Director: Jennifer Sheridan
Screenplay: Matt Stokoe
Starring: Sophie Rundle, Matt Stoke, Olive Gray, Nathan McMullen
Duration: 96 min
BBFC Certification: 15
Rose: A Love Story beings in a rather rote fashion. A couple are living alone in a remote cabin in the middle of a forest. Broken CDs and cutlery hang from trees, desolately swaying in the wind, ready to chime at the merest hint of an intruder. The man goes out hunting, leaving his wife alone in the dark, moody house, where all the windows are mysteriously bordered up. A tension hangs heavily over the couple when he returns; something is wrong with the wife, something they cannot bring themselves to speak about openly. Their quiet life seems incredibly fragile.
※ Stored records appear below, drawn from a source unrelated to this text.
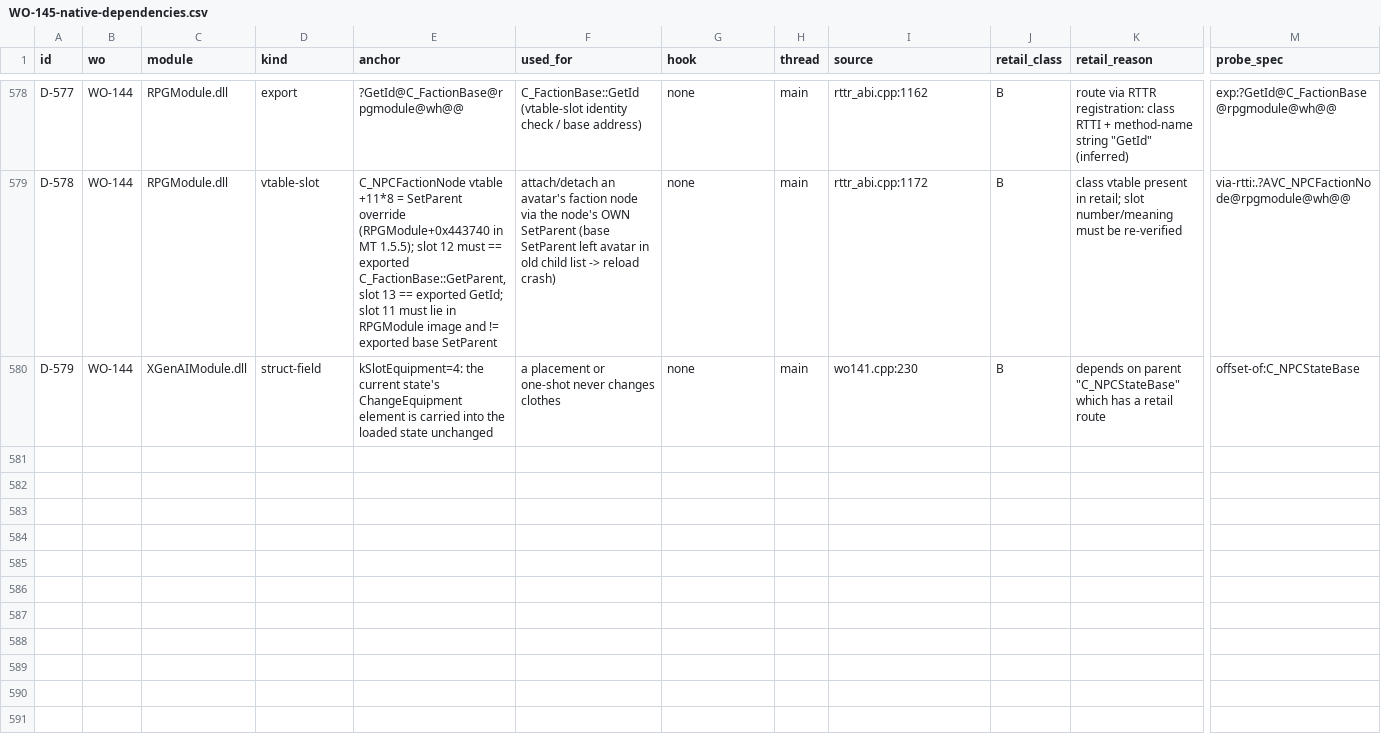
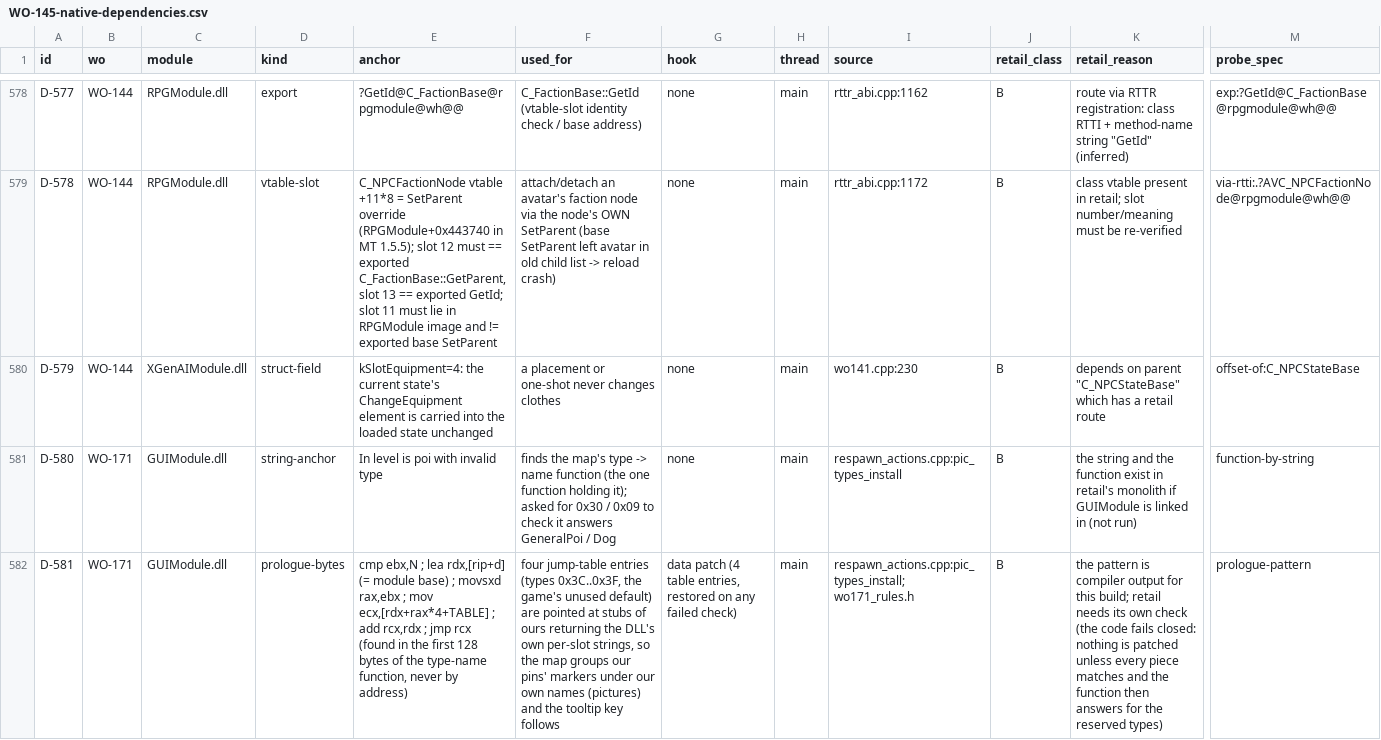
Before and after one commit to Cairn-client/mod-kcd2, a CSV file: docs/WO-145-native-dependencies.csv, drawn as a sheet; only a part is shown, gaps mark what is left out; rows hold the shown columns only; the diff names each change by its address in the sheet, - before the commit and + after, or states it on an @@ line.

```diff
--- a/docs/WO-145-native-dependencies.csv
+++ b/docs/WO-145-native-dependencies.csv
+row 581: D-580 | WO-171 | GUIModule.dll | string-anchor | In level is poi with invalid type | finds the map's type -> name function (the one function holding it); asked for 0x30 / 0x09 to check it answers GeneralPoi / Dog | none | main | respawn_actions.cpp:pic_types_install | B | the string and the function exist in retail's monolith if GUIModule is linked in (not run) | function-by-string
+row 582: D-581 | WO-171 | GUIModule.dll | prologue-bytes | cmp ebx,N ; lea rdx,[rip+d] (= module base) ; movsxd rax,ebx ; mov ecx,[rdx+rax*4+TABLE] ; add rcx,rdx ; jmp rcx (found in the first 128 bytes of the type-name function, never by address) | four jump-table entries (types 0x3C..0x3F, the game's unused default) are pointed at stubs of ours returning the DLL's own per-slot strings, so the map groups our pins' markers under our own names (pictures) and the tooltip key follows | data patch (4 table entries, restored on any failed check) | main | respawn_actions.cpp:pic_types_install; wo171_rules.h | B | the pattern is compiler output for this build; retail needs its own check (the code fails closed: nothing is patched unless every piece matches and the function then answers for the reserved types) | prologue-pattern
```
Also changed, not shown: 7 other files.
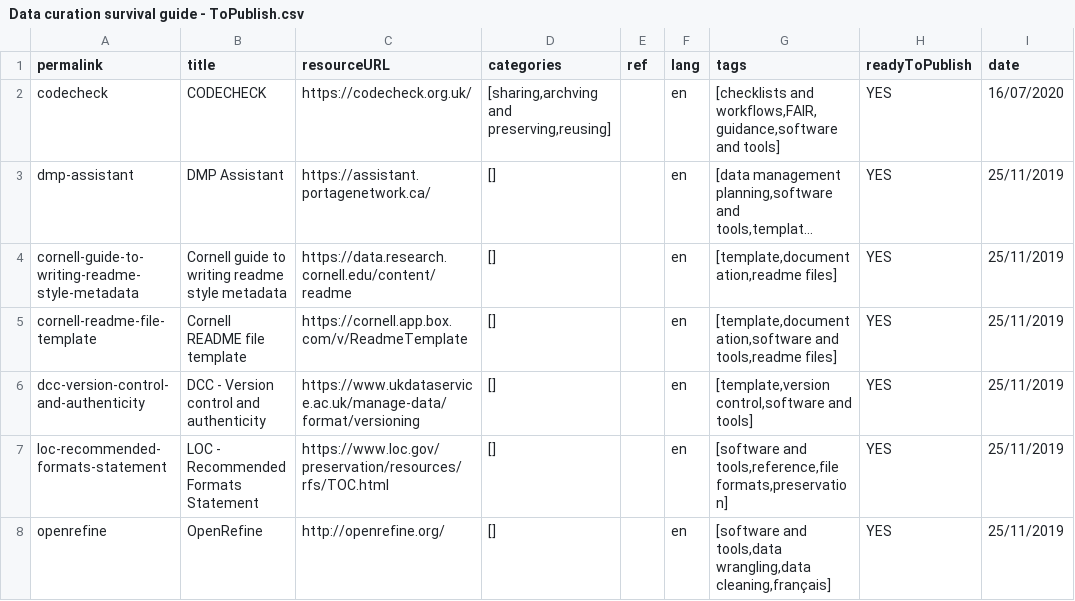
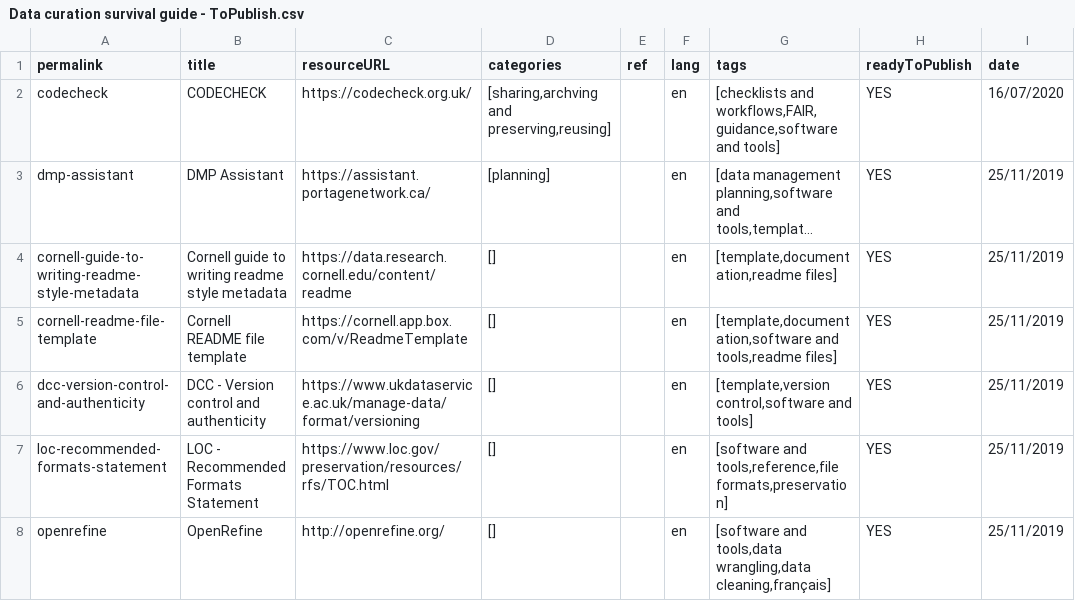
Before and after one commit to portage-CEG/portage-ceg.github.io, a CSV file: Data curation survival guide - ToPublish.csv, drawn as a sheet; only a part is shown; long unchanged cells end in …; the diff names each change by its address in the sheet, - before the commit and + after, or states it on an @@ line.

```diff
--- a/Data curation survival guide - ToPublish.csv
+++ b/Data curation survival guide - ToPublish.csv
-D3 (categories): []
+D3 (categories): [planning]
```
Also changed, not shown: 1 other file.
You know it will only be a matter of time before it is ripped apart.
There is something about the opening scenes of Rose: A Love Story that feels very dull and unoriginal as if it has taken the tone and mood of a dozen other horror films (2017’s brilliant It Comes at Night springs immediately to mind) and amalgamated them into its own uninspired take. The isolated couple. The remote location. The unspoken secret. You’re willing to go along for the ride, but there is a wearying sense of having seen it all before.
Yet as the scenes continue to unfold, slowly and steadily, something changes. The mood shifts and you find yourself sucked in as Rose: A Love Story gradually unveils its secrets like a closed fist slowly unfurling to reveal unexpected treasure.
The plot, as mentioned, feels familiar. Rose (Sophie Rundle, of Peaky Blinders fame) and her husband Sam (Matt Stokoe, who also wrote the screenplay) are living an isolated existence in a remote cabin in what turns out, surprisingly, to be the countryside of the U.K. (some of the opening shots certainly look a lot grander and more majestic!). Some mysterious illness is afflicting Rose, something that Sam is determined to help her with, even if that means cutting themselves off from the rest of society. They seem to be surviving and coping well when an unexpected accident means that they have to take a stranger, Amber (Olive Gray) in under their roof. Will they be able to send the stranger on their way before they discover Rose’s terrible secret?
What sounds like a decent combination of horror and thriller turns out, in the long run, to be something rather different and unique. While the film establishes and maintains an effectively sombre mood and tension throughout, this is less a horror film and more the study of a relationship. The metaphor at the heart of it feels rather obvious but it works well nonetheless. Rose’s mysterious illness could quite easily be a stand in for depression, cancer or any other long term condition. The crux of Rose and Sam’s relationship, and therefore the heart of the film, is the responsibility Sam feels in having to care for his wife and the guilt that Rose feels in being such a burden, with her illness stealing away what she sees as Sam’s chance to have a happy, normal existence. In essence, Rose: A Love Story is about the sacrifices you make for the ones you love.
This drama at the heart of the film is helped enormously by the chemistry between the two leads. This shouldn’t come as a surprise – Rundle and Stokoe are a couple in real life and their natural chemistry shines off the screen, making their moments of tenderness, fear and anger all the more believable. Stokoe’s dialogue helps too, feeling loose and natural during their scenes together.
This naturalism carries through when Amber arrives on the scene. Olive Grey provides a counterbalancing wry humour to Sam’s dour faced seriousness and ends up feeling as real and rounded as Sam and Rose despite having half of their screen time – a testament to the skill of both the writing and the performances as well as director Jenifer Sheridan’ skill in pulling those elements together.
Despite being more of a dramatic thriller than a horror film, Rose: A Love Story’s clever utilisation of familiar genre tropes remains effective. Despite firmly taking a backseat during most of the running time, the film’s horror elements never feel tacked on and Sheridan and Stokoe brilliantly manage to ground the film’s more fantastical elements in an earthy, prosaic reality. Genre fans may end up being disappointed, but for those willing to give into the film’s slow, sensitive exploration of a unique relationship might find themselves rewarded when the horror comes in sudden, startling bursts.
While the plot may stretch credulity once Amber arrives on the scene and while it may not be as dark or as terrifying as some horror fans may wish, Rose: A Love Story remains a taunt, riveting and effective genre hybrid. For a debut film it is undeniably impressive and certainly marks both Sheridan and Stoke as ones to watch in the future.
Signature Entertainment presents Rose: A Love Story on Digital Platforms 5th April